A "nice" category $\mathcal{C}$ should be (for the purposes of this question) locally presentable at a minimum, and maybe a bit more. One might require $\mathcal{C}$ to be (in roughly order of increasing restrictiveness)

ABn for some $n$.

Grothendieck

locally finitely presentable

the category $\mathsf{QCoh}(X)$ of quasicoherent sheaves on a scheme $X$ (possibly with further adjectives)

etc.

In particular: if $\mathsf{QCoh}(X)$ has enough projectives, then is $X$ a disjoint union of affine varieties?

**Clarification:** Just to be clear, I'm well aware of the Freyd-Mitchell embedding theorem. This is not a question about how close abelian categories are to module categories -- it's a question about how restrictive it is for an abelian category to have enough projectives. The local presentability hypothesis rules out the duals of categories of sheaves for instance.

**Motivation / Evidence:**
I'm thinking of things like this result: the category of sheaves on a locally connected topological space has enough projectives iff that space is an Alexandroff space -- a very restrictive condition. ~~ I suspect that the category of sheaves on an Alexandroff space is a ~~ Although on reflection, the category of sheaves on an Alexandroff space need not be an additive presheaf category -- in particular, it need not be locally finitely presentable. So perhaps one should assume that $\mathcal C$ ~~ module category ~~ additive presheaf category. *is* locally finitely presentable for the purposes of this question.

For another example in this direction, consider the fact that the category of quasicoherent sheaves on a smooth projective variety of dimension >0 over a field never has enough projectives. (See my CW answer below for a more general result).

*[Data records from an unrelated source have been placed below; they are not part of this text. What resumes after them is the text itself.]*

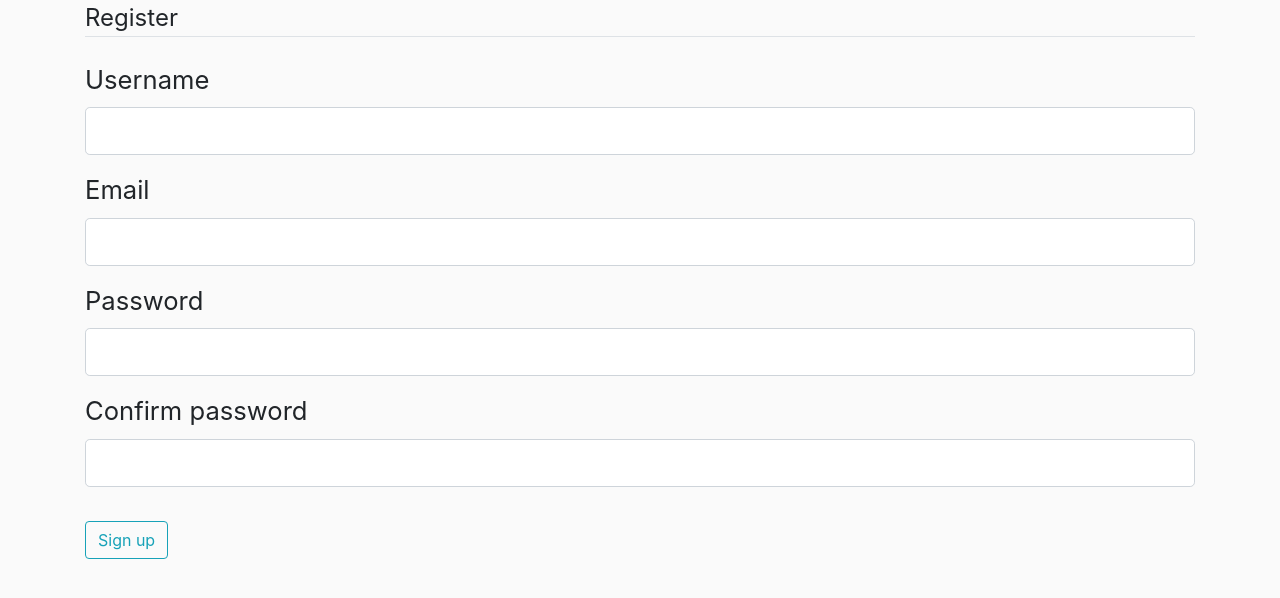
After one commit to denizerden/shopping-cart, a Flask app: page /register in a window 1280 px wide. The commit adds this page. Shown: the top 598 px of the page. Run offline with Flask 2, Linux system fonts and the light colour scheme; some libraries are stand-ins or nearby versions.

Commit message:
Added user login

```diff
--- a/forms.py
+++ b/forms.py
@@ -1,13 +1,34 @@
 from flask_wtf import FlaskForm
-from wtforms import StringField, TextAreaField, SubmitField, DecimalField, IntegerField
-from wtforms.validators import DataRequired, Length
+from wtforms import (DecimalField, IntegerField, PasswordField, StringField,
+                     SubmitField, TextAreaField)
+from wtforms.validators import DataRequired, Email, EqualTo, Length
 
 
 class ProductForm(FlaskForm):
     title = StringField('Title',
-        validators=[DataRequired(), Length(min=2, max=100)])
+                        validators=[DataRequired(), Length(min=2, max=100)])
     description = TextAreaField('Description',
-        validators=[DataRequired(), Length(max=1000)])
+                                validators=[DataRequired(), Length(max=1000)])
     price = DecimalField('Price', validators=[DataRequired()])
     image_file = StringField('Image file', default='default.jpg')
     submit = SubmitField('Save')
+
+
+class RegisterForm(FlaskForm):
+    username = StringField('Username', validators=[
+                           DataRequired(), Length(min=2, max=20)])
+    email = StringField('Email', validators=[DataRequired(), Email()])
+    password = PasswordField('Password', validators=[
+                             DataRequired(), Length(min=5)])
+    confirm_password = PasswordField(
+        'Confirm password', validators=[EqualTo('password')])
+    submit = SubmitField('Sign up')
+
+
+class LoginForm(FlaskForm):
+    # username = StringField('Username',
+    #                        validators=[DataRequired(), Length(min=2, max=20)])
+    email = StringField('Email',
+                        validators=[DataRequired(), Email()])
+    password = PasswordField('Password', validators=[DataRequired()])
+    submit = SubmitField('Login')
--- a/routes.py
+++ b/routes.py
@@ -1,49 +1,91 @@
 from __init__ import app
 from flask import render_template, flash, redirect, url_for, request
-from forms import ProductForm
-from models import Product
+from flask_login import login_user, current_user, logout_user, login_required
+from forms import ProductForm, LoginForm, RegisterForm
+from models import Product, User
 from datetime import datetime
+from werkzeug.security import generate_password_hash, check_password_hash
 import json
 
 
 @app.route('/', methods=['GET', 'POST'])
 @app.route('/home', methods=['GET', 'POST'])
-def hello_world():
+@login_required
+def home():
     form = ProductForm()
     if form.validate_on_submit():
-        # with switch_collection('products'):
         product = Product(title=form.title.data,
-            description=form.description.data,
-            price=form.price.data,
-            image_file=form.image_file.data,
-            created_on=datetime.utcnow()).save()
+                          description=form.description.data,
+                          price=form.price.data,
+                          image_file=form.image_file.data,
+                          created_on=datetime.utcnow()).save()
         print(product.id)
-        # db.products.insert_one(product.to_mongo())
         flash(f'Product added', 'success')
-        return redirect(url_for('test', product_id=product.id))
+        return redirect(url_for('product', id=product.id))
     return render_template('home.html', form=form)
 
 
-@app.route('/product', methods=['GET', 'POST'])
-def product(product_id):
-    product_id = request.args.get('id')
-    return render_template('product.html')
+@app.route('/register', methods=['GET', 'POST'])
+def register():
+    form = RegisterForm()
+    if form.validate_on_submit():
+        user = User(username=form.username.data, email=form.email.data,
+                    password=generate_password_hash(form.password.data),
+                    profile_picture='default.jpg', cart=[]).save()
+        print(user.id)
+        flash(f'User {user.username} successfully registered', 'success')
+        return redirect(url_for('home'))
+    return render_template('register.html', title='Register', form=form)
 
 
-@app.route('/product/<product_id>', methods=['GET', 'POST'])
-def test(product_id):
+@app.route('/login', methods=['GET', 'POST'])
+def login():
+    if current_user.is_authenticated:
+        return redirect(url_for('home'))
+    form = LoginForm()
+    if form.validate_on_submit():
+        user = User.objects.get(email=form.email.data)
+        if user and check_password_hash(user.password, form.password.data):
+            login_user(user)
+            next_page = request.args.get('next')
+            return redirect(next_page or url_for('home'))
+        else:
+            flash('Login failed. Please check email and password', 'danger')
+    return render_template('login.html', title='Login', form=form)
+
+
+@app.route('/logout')
+def logout():
+    logout_user()
+    return redirect(url_for('home'))
+
+
+@app.route('/product', methods=['GET', 'POST'])
+def product():
+    product_id = request.args.get('id')
     product = None
     try:
         product = Product.objects.get(id=product_id)
     except:
-        product = Product(title="Lipstick",
-            description="Lorem ipsum dolor sit amet consectetur adipisicing elit. Iusto sint voluptatibus quasi magni voluptate eveniet minima aliquam natus consequatur error mollitia aliquid sit repudiandae quaerat illum quam tenetur, neque totam minus impedit? Minima asperiores perspiciatis nam eveniet. Quam iste repellat rem, adipisci eveniet nihil quas fuga, accusantium vel labore est quis qui ea quos deleniti magnam? Accusantium, ullam numquam nesciunt quam dolorum, ut illum repellendus odio molestias libero repudiandae commodi voluptatibus cumque harum explicabo possimus animi delectus assumenda, ab quisquam vel? At adipisci quidem dolorum laboriosam quasi, laborum iure, voluptates ullam provident culpa voluptatem quis quos possimus totam animi debitis deserunt nobis quae vero, illo amet",
-            price=123,
-            image_file="ex2.jpg",
-            created_on=datetime.utcnow())
-    if request.method == 'POST':
-        product_id = request.values.get('id', '')
-        product = Product.objects.get(id=product_id)
-        # TODO: actually add the product to cart
-        return product.to_json()
-    return render_template('product.html', product=product)
+        product = Product(title="Dummy",
+                          description='''Lorem ipsum dolor sit amet consectetur
+                           adipisicing elit. Iusto sint voluptatibus quasi
+                           magni voluptate eveniet minima aliquam natus
+                           consequatur error mollitia aliquid sit repudiandae
+                           quaerat illum quam tenetur, neque totam minus
+                           impedit? Minima asperiores perspiciatis nam
+                           eveniet. Quam iste repellat rem, adipisci eveniet
+                           nihil quas fuga, accusantium vel labore est quis
+                           qui ea quos deleniti magnam? Accusantium, ullam
+                           numquam nesciunt quam dolorum, ut illum repellendus
+                           odio molestias libero repudiandae commodi
+                           voluptatibus cumque harum explicabo possimus animi
+                           delectus assumenda, ab quisquam vel? At adipisci
+                           quidem dolorum laboriosam quasi, laborum iure,
+                           voluptates ullam provident culpa voluptatem quis
+                           quos possimus totam animi debitis deserunt nobis
+                           quae vero, illo amet.''',
+                          price=123,
+                          image_file="ex2.jpg",
+                          created_on=datetime.utcnow())
+    return render_template('product.html', title=product.title, product=product)
--- a/templates/layout.html
+++ b/templates/layout.html
@@ -9,11 +9,17 @@
     integrity="sha384-ggOyR0iXCbMQv3Xipma34MD+dH/1fQ784/j6cY/iJTQUOhcWr7x9JvoRxT2MZw1T" crossorigin="anonymous">
     <!-- <link rel="stylesheet" type="text/css" href="{{ url_for('static', filename='main.css') }}"> -->
   <link rel="stylesheet" type="text/css" href="{{ url_for('static', filename='css/style.css') }}">
-
+  {% if title %}
+  <title>Cart | {{title}} </title>
+  {% else %}
   <title>Cart</title>
+  {% endif %}
 </head>
 <body>
   <main role="main" >
+    {% if current_user.is_authenticated %}
+    Logged in as {{current_user.username}}
+    {% endif %}
     {% block content %}{% endblock content %}
   </main>
   <script
--- /dev/null
+++ b/templates/register.html
@@ -0,0 +1,71 @@
+{% extends "layout.html" %}
+{% block content %}
+<div class="container">
+
+  <form method="POST" action="">
+    {{ form.hidden_tag() }}
+    <fieldset class="form-group">
+      <legend class="border-bottom mb-4">Register</legend>
+
+      <div class="form-group">
+        {{ form.username.label(class="form-control-label") }}
+        {% if form.username.errors %}
+          {{ form.username(class="form-control form-control-lg is-invalid") }}
+          <div class="invalid-feedback">
+            {% for error in form.username.errors %}
+              <span>{{ error }}</span>
+            {% endfor %}
+          </div>
+        {% else %}
+          {{ form.username(class="form-control form-control-lg") }}
+        {% endif %}
+      </div>
+
+      <div class="form-group">
+        {{ form.email.label(class="form-control-label") }}
+        {% if form.email.errors %}
+          {{ form.email(class="form-control form-control-lg is-invalid") }}
+          <div class="invalid-feedback">
+            {% for error in form.email.errors %}
+              <span>{{ error }}</span>
+            {% endfor %}
+          </div>
+        {% else %}
+          {{ form.email(class="form-control form-control-lg") }}
+        {% endif %}
+      </div>
+
+      <div class="form-group">
+        {{ form.password.label(class="form-control-label") }}
+        {% if form.password.errors %}
+          {{ form.password(class="form-control form-control-lg is-invalid") }}
+          <div class="invalid-feedback">
+            {% for error in form.password.errors %}
+              <span>{{ error }}</span>
+            {% endfor %}
+          </div>
+        {% else %}
+          {{ form.password(class="form-control form-control-lg") }}
+        {% endif %}
+      </div>
+
+      <div class="form-group">
+        {{ form.confirm_password.label(class="form-control-label") }}
+        {% if form.confirm_password.errors %}
+          {{ form.confirm_password(class="form-control form-control-lg is-invalid") }}
+          <div class="invalid-feedback">
+            {% for error in form.confirm_password.errors %}
+              <span>{{ error }}</span>
+            {% endfor %}
+          </div>
+        {% else %}
+          {{ form.confirm_password(class="form-control form-control-lg") }}
+        {% endif %}
+      </div>
+    </fieldset>
+    <div class="form-group">
+      {{ form.submit(class="btn btn-outline-info") }}
+    </div>
+  </form>
+</div>
+{% endblock content %}
```
Also changed, not shown: __init__.py (+9 -0 lines), models.py (+13 -3 lines), templates/login.html (added, +43 -0 lines).
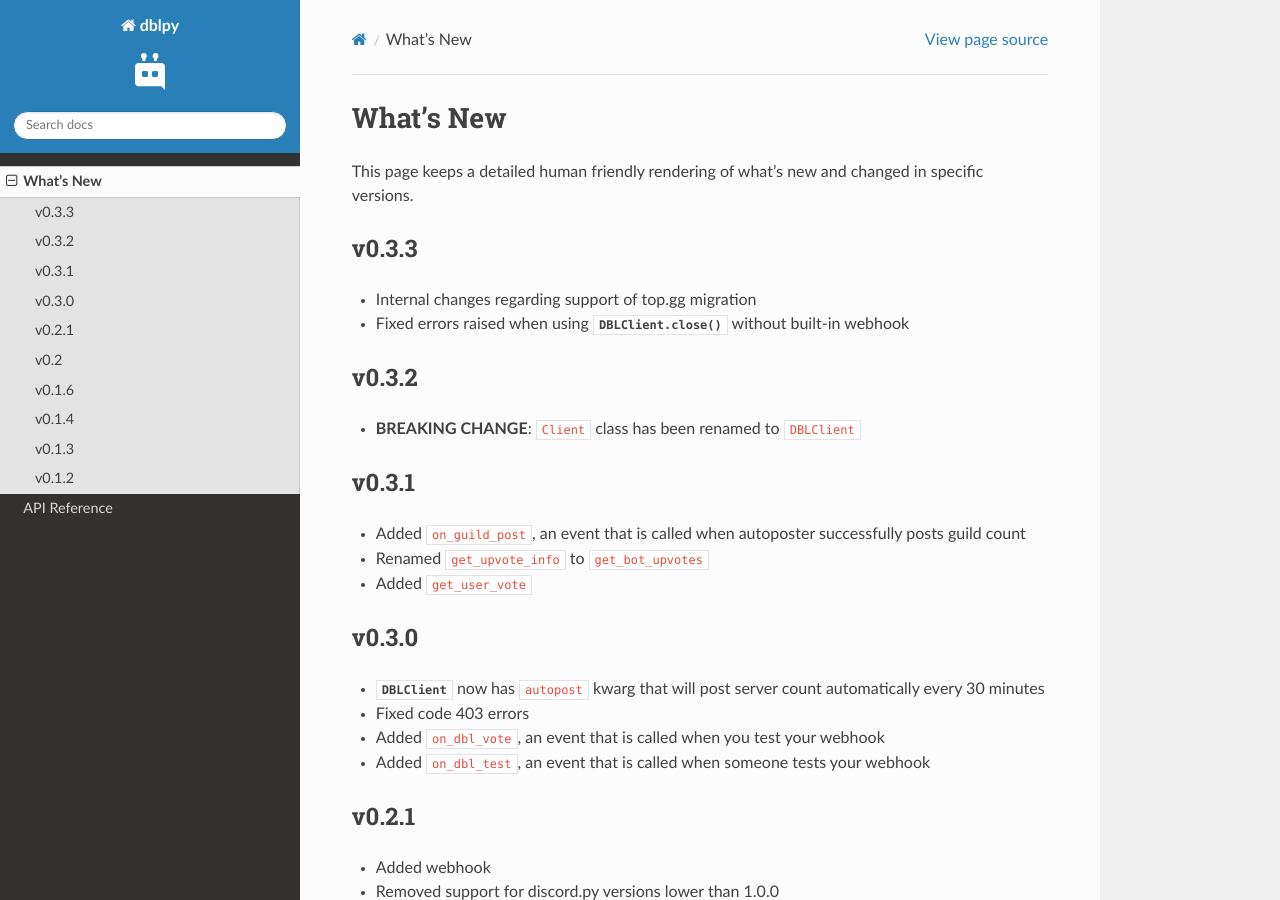
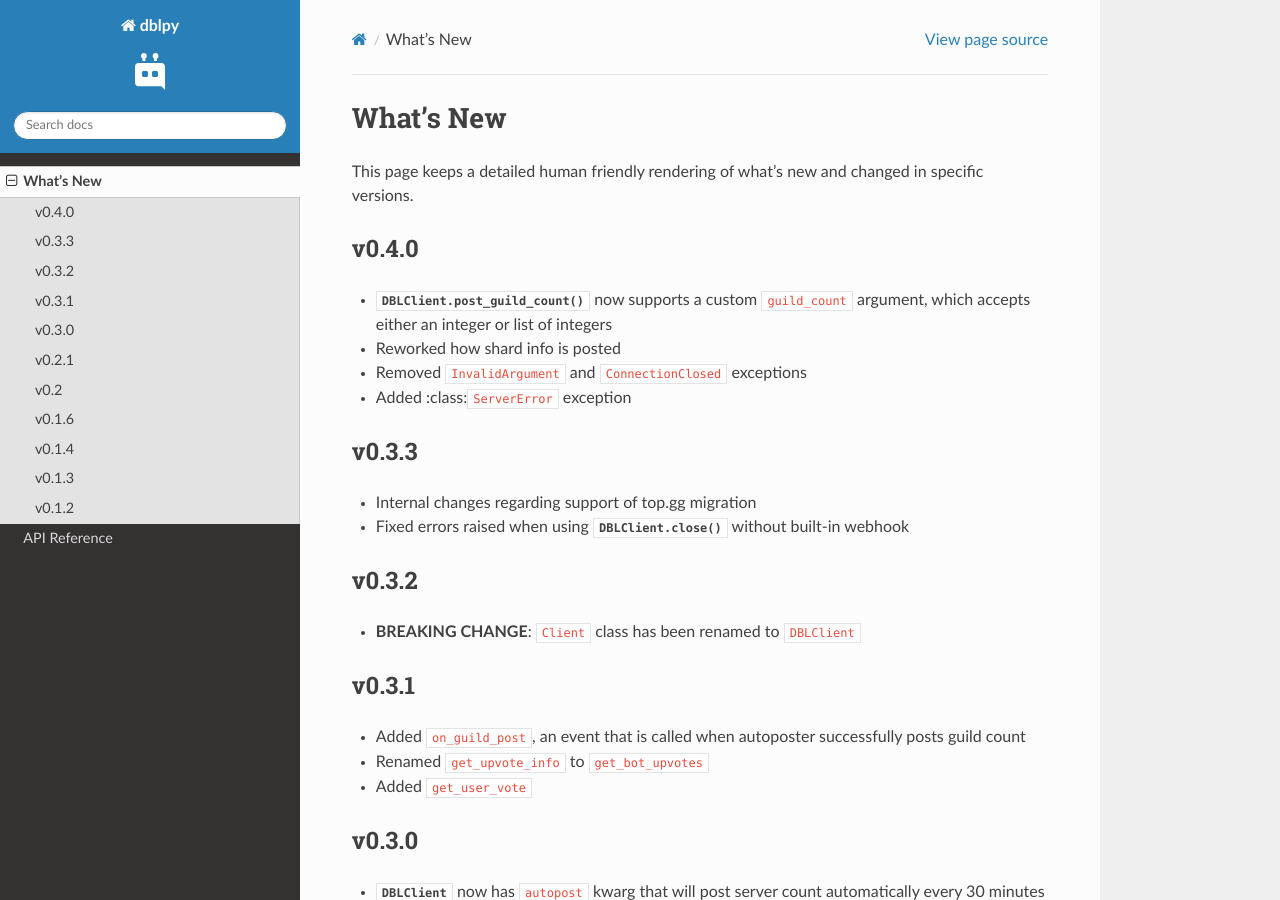
Before and after one commit to Top-gg-Community/python-sdk, a Sphinx documentation site: the page built from docs/whats_new.rst, in a window 1280 px wide and 900 px high. Built offline with Sphinx 7.4.7 and the Read the Docs theme 2.0.0, drawn with Linux system fonts in a browser that asks for light colours.

Commit message:
Added changelog for version 0.4.0

```diff
--- a/docs/whats_new.rst
+++ b/docs/whats_new.rst
@@ -5,10 +5,16 @@
 What's New
 ==========
 
-This page keeps a detailed human friendly rendering of what's new and changed
-in specific versions.
+This page keeps a detailed human friendly rendering of what's new and changed in specific versions.
 
 .. _changelog:
+
+v0.4.0
+------
+* :meth:`DBLClient.post_guild_count` now supports a custom ``guild_count`` argument, which accepts either an integer or list of integers
+* Reworked how shard info is posted
+* Removed ``InvalidArgument`` and ``ConnectionClosed`` exceptions
+* Added :class:``ServerError`` exception
 
 v0.3.3
 ------
```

**Alternative formulation:**
If we assume that $\mathcal C$, in addition to being a "nice" abelian category with enough projectives, has a compact generator, then is $\mathcal C$ a module category? This would follow from the formulation above, since an additive presheaf category with a compact generator is a module category; but it could conceivably be easier to show. It would also settle a form of the question about categories $\mathsf{QCoh}(X)$.

familyof indecomposable projectives generates, in particular, every projective is a coproduct of indecomposables. In $\mathsf{Ab}^{\mathbb N}$, these are $(0,...,0,0,\mathbb Z,0,0,...)$. An example of enough projectives without any indecomposables is given, I believe, by sheaves over an atomless complete Boolean algebra. $\endgroup$ – მამუკა ჯიბლაძე Jan 8 '18 at 17:29